Thanks to their domestication, dogs and cats are pleasant, well-behaved creatures that have learned to live harmoniously with us humans. Occasionally, however, pets behave in ways that are damaging or disruptive to themselves, to others, or to their environment. Our companion animals are not as psychologically complex as we are, so most unwanted behaviors can be stopped, especially if corrective action is taken before the activity becomes well-established.
The first step in treating an unwanted behavior is to rule out the possibility that its cause is physical. If the pet’s physical problem can be corrected with the proper medical treatment, the undesirable actions usually disappear. In cases where Dr. Baker identifies a physical problem that cannot be corrected (blindness is an example), the owner may only have to make simple adjustments in the environment to eliminate the problem behavior.
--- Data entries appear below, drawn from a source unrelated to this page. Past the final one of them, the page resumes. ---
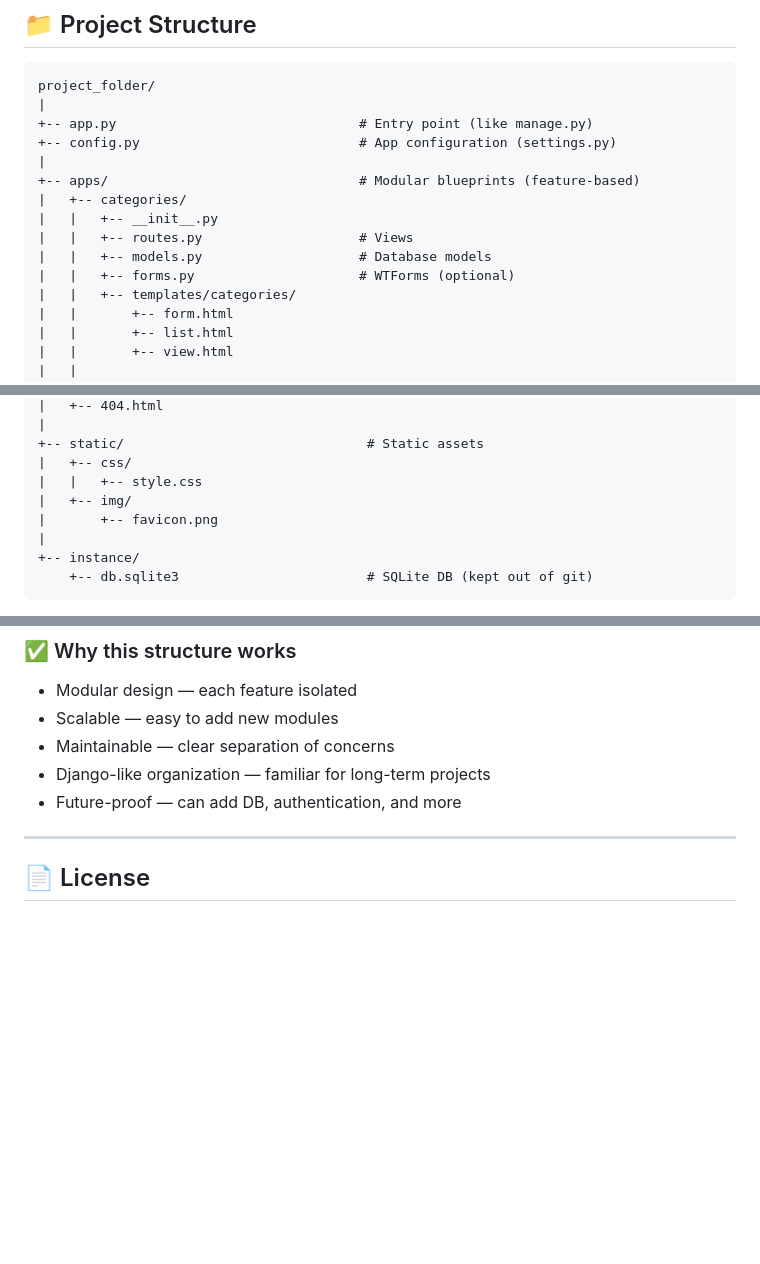
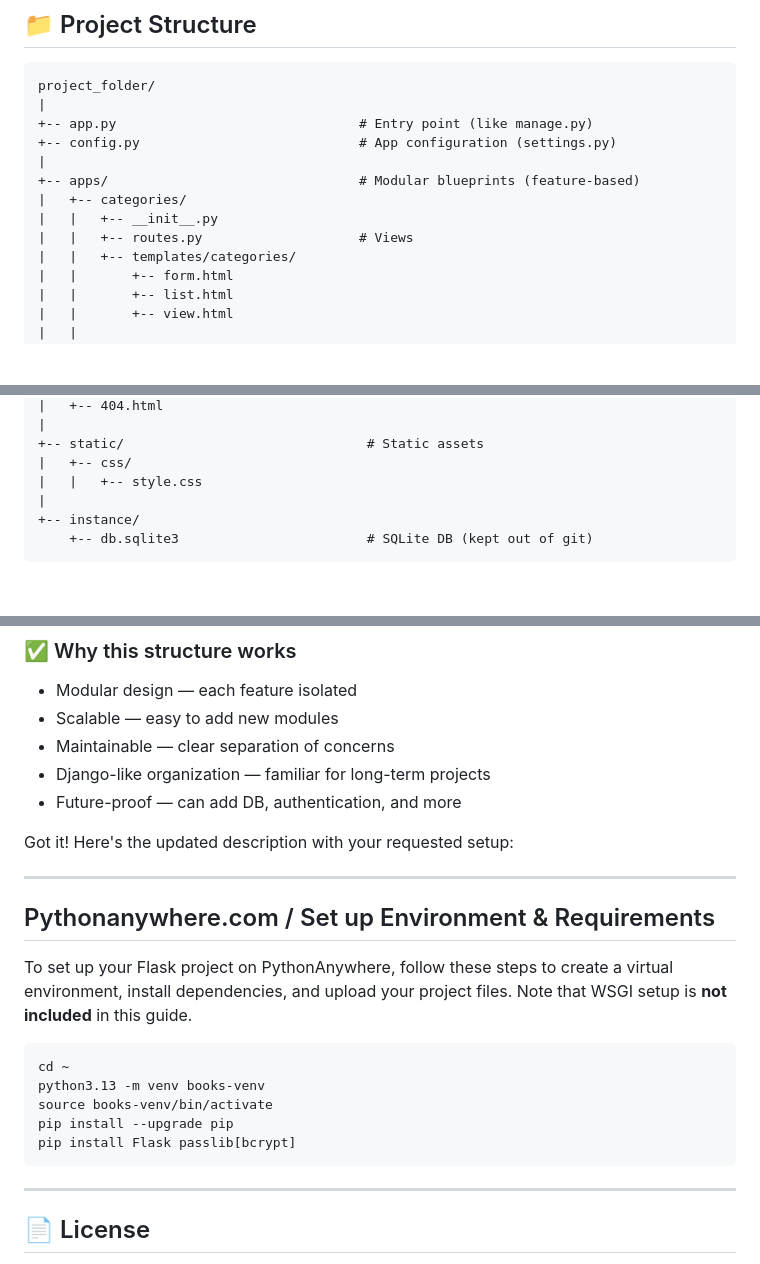
Before and after one commit to padiks/flask-books-library, a Markdown page: README.md, 3 parts joined by grey strips. GitHub-like rendering; blank space fills up the shorter version.

````diff
--- a/README.md
+++ b/README.md
@@ -36,8 +36,6 @@ project_folder/
 |   +-- categories/
 |   |   +-- __init__.py
 |   |   +-- routes.py                    # Views
-|   |   +-- models.py                    # Database models
-|   |   +-- forms.py                     # WTForms (optional)
 |   |   +-- templates/categories/
 |   |       +-- form.html
 |   |       +-- list.html
@@ -62,8 +60,6 @@ project_folder/
 +-- static/                               # Static assets
 |   +-- css/
 |   |   +-- style.css
-|   +-- img/
-|       +-- favicon.png
 |
 +-- instance/
     +-- db.sqlite3                        # SQLite DB (kept out of git)
@@ -160,6 +156,22 @@ CREATE TABLE "books" (
 * Django-like organization — familiar for long-term projects
 * Future-proof — can add DB, authentication, and more
 
+Got it! Here's the updated description with your requested setup:
+
+---
+
+## Pythonanywhere.com / Set up Environment & Requirements
+
+To set up your Flask project on PythonAnywhere, follow these steps to create a virtual environment, install dependencies, and upload your project files. Note that WSGI setup is **not included** in this guide.
+
+```
+cd ~
+python3.13 -m venv books-venv
+source books-venv/bin/activate
+pip install --upgrade pip
+pip install Flask passlib[bcrypt]
+```
+
 ---
 
 ## 📄 License
````
Also changed, not shown: other parts of README.md (+1 -1 lines).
Anxiety is a frequent cause of pet misbehaviors that will evaporate once the cause of the stress is removed. However, if eliminating the source of anxiety does not work or is not possible, Dr. Baker can prescribe medication to reduce the effect of the stressful situation on your pet. Referring the animal to a behavior training specialist is also a treatment option.
Whether physical or psychological, uncorrected behavior problems can destroy the affection and trust between a pet and his owner. Don’t wait until you are at wit’s end with your pet’s misbehavior before taking corrective action! Ask Dr. Baker to assess your pet’s specific behavior problem. He can then select the appropriate treatment from the conventional and alternative therapies at his disposal, to preserve the special relationship between you and your pet.